* _Activity_
Return, from the listing below, every line that includes "setState".

* _Records for this task_
____

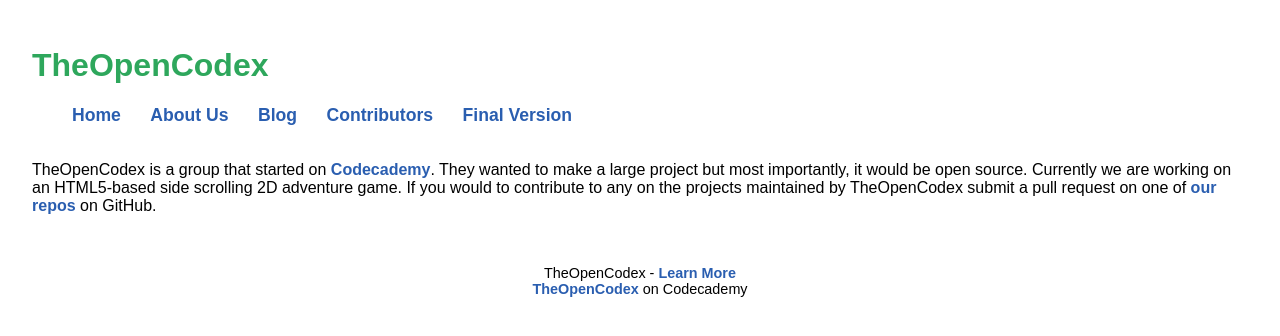
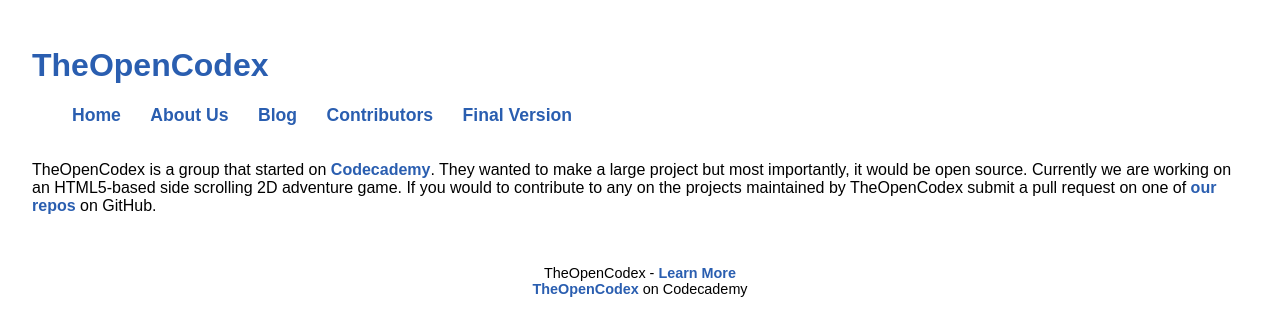
Before and after one commit to c0D1NG1010/theopencodex.github.com, a Jekyll site: the page built from index.html, in a window 1280 px wide. Shown: the top 336 px of the page. Built offline with Jekyll 4.4.1, drawn with Linux system fonts in a browser that asks for light colours; nearby versions of some CDN libraries.

Commit message:
Update css/theopencodex.css

```diff
--- a/css/theopencodex.css
+++ b/css/theopencodex.css
@@ -1 +1 @@
-a{color:#2a5eb0;font-weight:bold;text-decoration:none}a:hover{color:#0e3572;text-decoration:underline}div.wrapper{width:95%;padding:2%;margin:0 auto}@media only screen and (max-width: 860px){#main-nav ul{display:none !important}#main-nav select{display:block !important;margin:15px auto}}#main-header .logo-main a{color:#2ea75c;text-decoration:none}#main-header .logo-main a:hover{color:#1a542f}#main-header{margin-bottom:35px}#main-header #main-nav ul li{margin-right:25px;display:inline-block}#main-header #main-nav ul li a{font-size:1.1em}#main-header #main-nav ul li a:hover{text-decoration:none}#main-header #main-nav select{display:none}.content#allposts ul#allpostslist li{margin-bottom:5px}.content#allposts ul#allpostslist li a{font-size:1.1em}#main-footer{margin-top:50px}#main-footer .footer-text{text-align:center;font-size:0.9em}
+a{color:#2a5eb0;font-weight:bold;text-decoration:none}a:hover{color:#0e3572;text-decoration:underline}div.wrapper{width:95%;padding:2%;margin:0 auto}@media only screen and (max-width: 860px){#main-nav ul{display:none !important}#main-nav select{display:block !important;margin:15px auto}}#main-header .logo-main a{color:#2a5eb0;text-decoration:none}#main-header .logo-main a:hover{color:#0e3572}#main-header{margin-bottom:35px}#main-header #main-nav ul li{margin-right:25px;display:inline-block}#main-header #main-nav ul li a{font-size:1.1em}#main-header #main-nav ul li a:hover{text-decoration:none}#main-header #main-nav select{display:none}.content#allposts ul#allpostslist li{margin-bottom:5px}.content#allposts ul#allpostslist li a{font-size:1.1em}#main-footer{margin-top:50px}#main-footer .footer-text{text-align:center;font-size:0.9em}
```
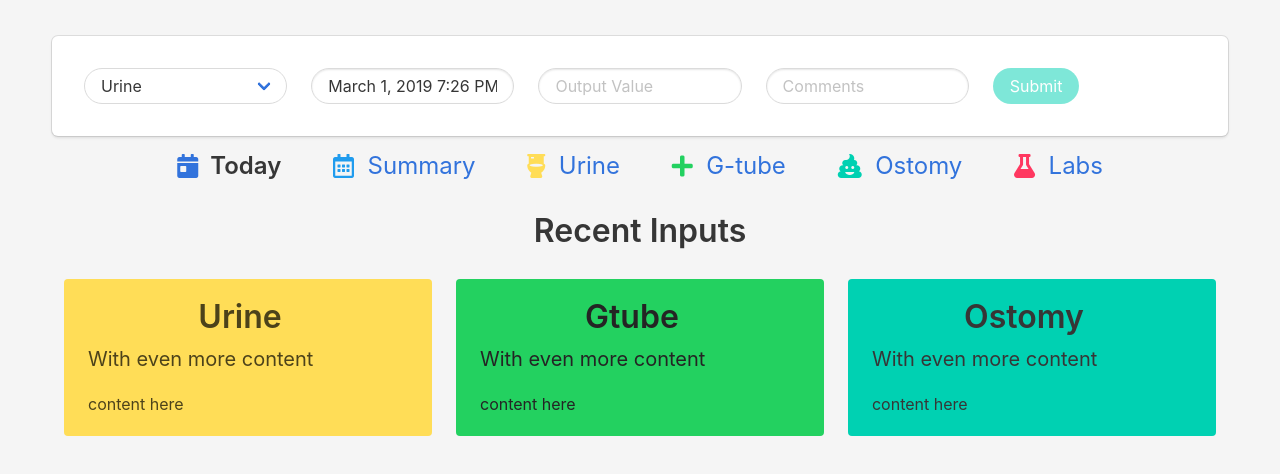
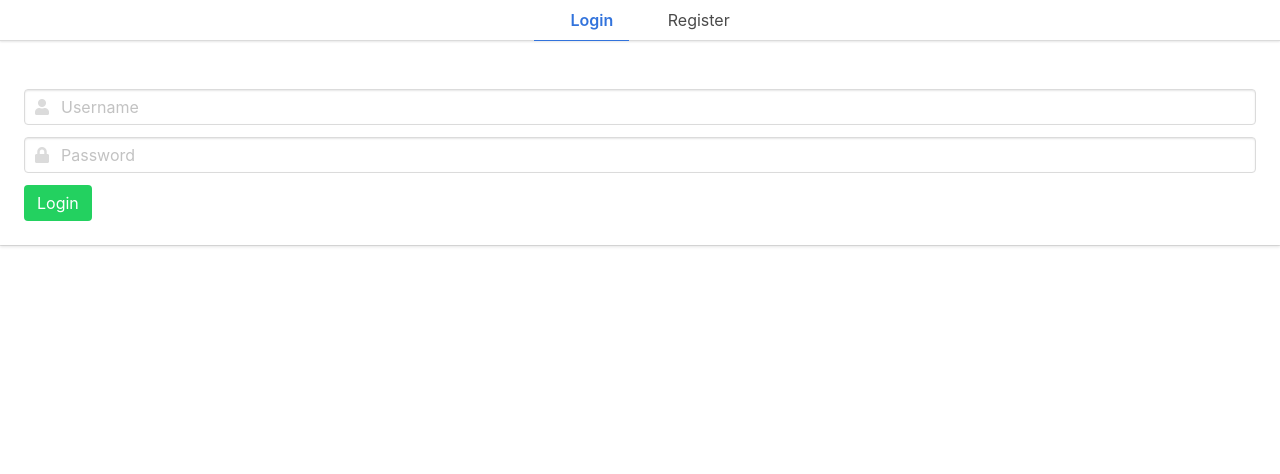
Before and after one commit to aarandela/TPN-IO, a React (Create React App) app: page / in a window 1280 px wide. Shown: the top 474 px of the page. Built offline with nearby package versions, Linux system fonts and the light colour scheme.

Commit message:
added login/register form

```diff
--- a/package.json
+++ b/package.json
@@ -14,6 +14,7 @@
     "react-datepicker": "^2.1.0",
     "react-dom": "^16.8.3",
     "react-redux": "^6.0.1",
+    "react-router-dom": "^5.0.0",
     "react-scripts": "2.1.5",
     "redux": "^4.0.1",
     "sequelize": "^5.2.13"
--- a/src/components/auth/Login.js
+++ b/src/components/auth/Login.js
@@ -0,0 +1,145 @@
+import React, { Component } from 'react'
+import { connect } from 'react-redux'
+import Axios from 'axios'
+import Tab from '../Tab'
+import LoginForm from './LoginForm'
+import RegisterForm from './RegisterForm'
+
+class Login extends Component {
+  constructor (props) {
+    super(props)
+    this.state = {
+      activeTab: 0,
+      username: '',
+      usernameErr: false,
+      password: '',
+      passwordErr: false,
+      email: '',
+      emailErr: false,
+
+      userLog: '',
+      userLogEr: false,
+      passLog: '',
+      passLogEr: false
+    }
+
+    this.handleUsername = this.handleUsername.bind(this)
+    this.handlePassword = this.handlePassword.bind(this)
+    this.handleLogUser = this.handleLogUser.bind(this)
+    this.handleLogPass = this.handleLogPass.bind(this)
+    this.handleEmail = this.handleEmail.bind(this)
+    this.changeTab = this.changeTab.bind(this)
+  }
+
+  changeTab (newTab) {
+    this.setState({
+      activeTab: newTab
+    })
+  }
+  handleUsername (evt) {
+    this.setState({ username: evt.target.value, usernameErr: false })
+  }
+  handlePassword (evt) {
+    if (evt.target.value.length < 4) {
+      this.setState({ passwordErr: true, password: evt.target.value })
+    } else {
+      this.setState({ password: evt.target.value, passwordErr: false })
+    }
+  }
+
+  handleLogUser (evt) {
+    this.setState({ userLog: evt.target.value, userLogEr: false })
+  }
+  handleLogPass (evt) {
+    this.setState({ passLog: evt.target.value, passLogEr: false })
+  }
+
+  handleEmail (evt) {
+    this.setState({ email: evt.target.value, emailErr: false })
+  }
+
+  handleUserRegister (evt) {
+    evt.preventDefault()
+    Axios
+      .post('/register', {
+        user: { username: this.state.username, password: this.state.password, email: this.state.email }
+      })
+      .then(res => {
+        if (res.data.success) {
+          this.setState({ usernameErr: false, passwordErr: false, emailErr: false })
+          this.props.updateUser(res.data.user)
+          window.location = '/dashboard'
+        } else {
+          this.setState({ usernameErr: true, emailErr: true })
+        }
+      })
+      .catch(er => {
+        console.log(er)
+      })
+  }
+
+  handleUserLogin (evt) {
+    evt.preventDefault()
+    Axios
+      .get('/login', {
+        params: { username: this.state.userLog, password: this.state.passLog }
+      })
+      .then(res => {
+        if (res.data.success) {
+          this.setState({ userLogEr: false, passLogEr: false })
+          this.props.updateUser(res.data.user)
+          window.location = '/dashboard'
+        } else {
+          this.setState({ userLogEr: true, passLogEr: true })
+        }
+      })
+      .catch(er => {
+        console.log(er)
+      })
+  }
+
+  render () {
+    return (
+
+      <div className='card'>
+        <header className='card-header tabs is-centered'>
+          <ul>
+            <Tab label='Login'
+              isActive={this.state.activeTab === 0}
+              handleClick={() => this.changeTab(0)} />
+            <Tab label='Register'
+              isActive={this.state.activeTab === 1}
+              handleClick={() => this.changeTab(1)} />
+          </ul>
+        </header>
+        <div className='card-content'>
+          <div className='content'>
+            {this.state.activeTab === 0 ? <LoginForm
+              login={this.handleUserLogin}
+              username={this.handleLogUser}
+              password={this.handleLogPass}
+              usernameError={this.state.userLogEr}
+              passwordError={this.state.passLogEr} /> : null}
+            {this.state.activeTab === 1 ? <RegisterForm
+              register={this.handleUserRegister}
+              username={this.handleUsername}
+              password={this.handlePassword}
+              email={this.handleEmail}
+              usernameError={this.state.usernameErr}
+              passwordError={this.state.passwordErr} /> : null}
+          </div>
+        </div>
+      </div>
+    )
+  }
+}
+
+const mapStateToProps = state => ({
+  user: state.user
+})
+
+const mapDispatchToProps = dispatch => ({
+  updateUser: (user) => { dispatch({ type: 'UPDATE_USER', value: user }) }
+})
+
+export default connect(mapStateToProps, mapDispatchToProps)(Login)
--- /dev/null
+++ b/src/components/auth/LoginForm.js
@@ -0,0 +1,34 @@
+import React from 'react'
+
+const LoginForm = ({ login, username, password, usernameError, passwordError }) => {
+  return (
+    <form onSubmit={login}>
+      <div className='field'>
+        <p className='control has-icons-left has-icons-right'>
+          <input className='input' type='username' placeholder='Username' onChange={username} />
+          <span className='icon is-small is-left'>
+            <i className='fas fa-user' />
+          </span>
+        </p>
+      </div>
+
+      <div className='field'>
+        <p className='control has-icons-left'>
+          <input className='input' type='password' placeholder='Password' onChange={username} />
+          <span className='icon is-small is-left'>
+            <i className='fas fa-lock' />
+          </span>
+        </p>
+      </div>
+      <div className='field'>
+        <p className='control'>
+          <button className='button is-success'>
+              Login
+          </button>
+        </p>
+      </div>
+    </form>
+  )
+}
+
+export default LoginForm
--- /dev/null
+++ b/src/components/auth/RegisterForm.js
@@ -0,0 +1,43 @@
+import React from 'react'
+
+const RegisterForm = ({ register, username, email, password, passwordError, usernameError }) => {
+  return (
+    <form onSubmit={register}>
+      <div className='field'>
+        <p className='control has-icons-left has-icons-right'>
+          <input className='input' type='email' placeholder='Email' onChange={email} />
+          <span className='icon is-small is-left'>
+            <i className='fas fa-envelope' />
+          </span>
+        </p>
+      </div>
+
+      <div className='field'>
+        <p className='control has-icons-left has-icons-right'>
+          <input className='input' type='username' placeholder='Username' onChange={username} />
+          <span className='icon is-small is-left'>
+            <i className='fas fa-user' />
+          </span>
+        </p>
+      </div>
+
+      <div className='field'>
+        <p className='control has-icons-left'>
+          <input className='input' type='password' placeholder='Password' onChange={password} />
+          <span className='icon is-small is-left'>
+            <i className='fas fa-lock' />
+          </span>
+        </p>
+      </div>
+      <div className='field'>
+        <p className='control'>
+          <button className='button is-success'>
+             Register
+          </button>
+        </p>
+      </div>
+    </form>
+  )
+}
+
+export default RegisterForm
--- a/src/components/dashboard/today/Today.js
+++ b/src/components/dashboard/today/Today.js
@@ -1,20 +1,23 @@
 import React, { Component } from 'react'
+import { connect } from 'react-redux'
 import RecentInputs from './RecentInputs'
 import TodayUrine from './TodayUrine'
 import TodayGtube from './TodayGtube'
 import TodayOstomy from './TodayOstomy'
+import Axios from 'axios'
 
-export default class Today extends Component {
+class Today extends Component {
   constructor (props) {
     super(props)
 
     this.state = {
-
+      getData: false
     }
   }
 
   componentDidMount () {
-
+    this.set({ getData: false })
+    Axios.get('')
   }
 
   render () {
@@ -39,3 +42,13 @@ export default class Today extends Component {
     )
   }
 }
+
+const mapStateToProps = (state) => ({
+
+})
+
+const mapDispatchToProps = (dispatch) => ({
+
+})
+
+export default (mapStateToProps, mapDispatchToProps)(Today)
--- a/src/index.js
+++ b/src/index.js
@@ -7,8 +7,13 @@ import { Provider } from 'react-redux'
 import { createStore, applyMiddleware, compose } from 'redux'
 import rootReducer from './reducers'
 
+// React Router
+import { BrowserRouter as Router, Route, Switch } from 'react-router-dom'
+
 // Components
 import App from './components/App'
+import Login from './components/auth/Login'
+
 // Initialize redux store
 const composeEnhancers = window.__REDUX_DEVTOOLS_EXTENSION_COMPOSE__ || compose
 
@@ -16,5 +21,10 @@ const store = createStore(rootReducer, composeEnhancers())
 
 ReactDOM.render(
   <Provider store={store}>
-    <App />
+    <Router>
+      <Switch >
+        <Route path='/' exact component={Login} />
+        <Route path='/dashboard' exact component={App} />
+      </Switch>
+    </Router>
   </Provider>, document.getElementById('root'))
```
Also changed, not shown: src/reducers/userReducer.js (added, +18 -0 lines), 2 other files (tests, documents, lock files or other folders).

____

* _Solution to the exercise_
+    this.setState({
+    this.setState({ username: evt.target.value, usernameErr: false })
+      this.setState({ passwordErr: true, password: evt.target.value })
+      this.setState({ password: evt.target.value, passwordErr: false })
+    this.setState({ userLog: evt.target.value, userLogEr: false })
+    this.setState({ passLog: evt.target.value, passLogEr: false })
+    this.setState({ email: evt.target.value, emailErr: false })
+          this.setState({ usernameErr: false, passwordErr: false, emailErr: false })
+          this.setState({ usernameErr: true, emailErr: true })
+          this.setState({ userLogEr: false, passLogEr: false })
+          this.setState({ userLogEr: true, passLogEr: true })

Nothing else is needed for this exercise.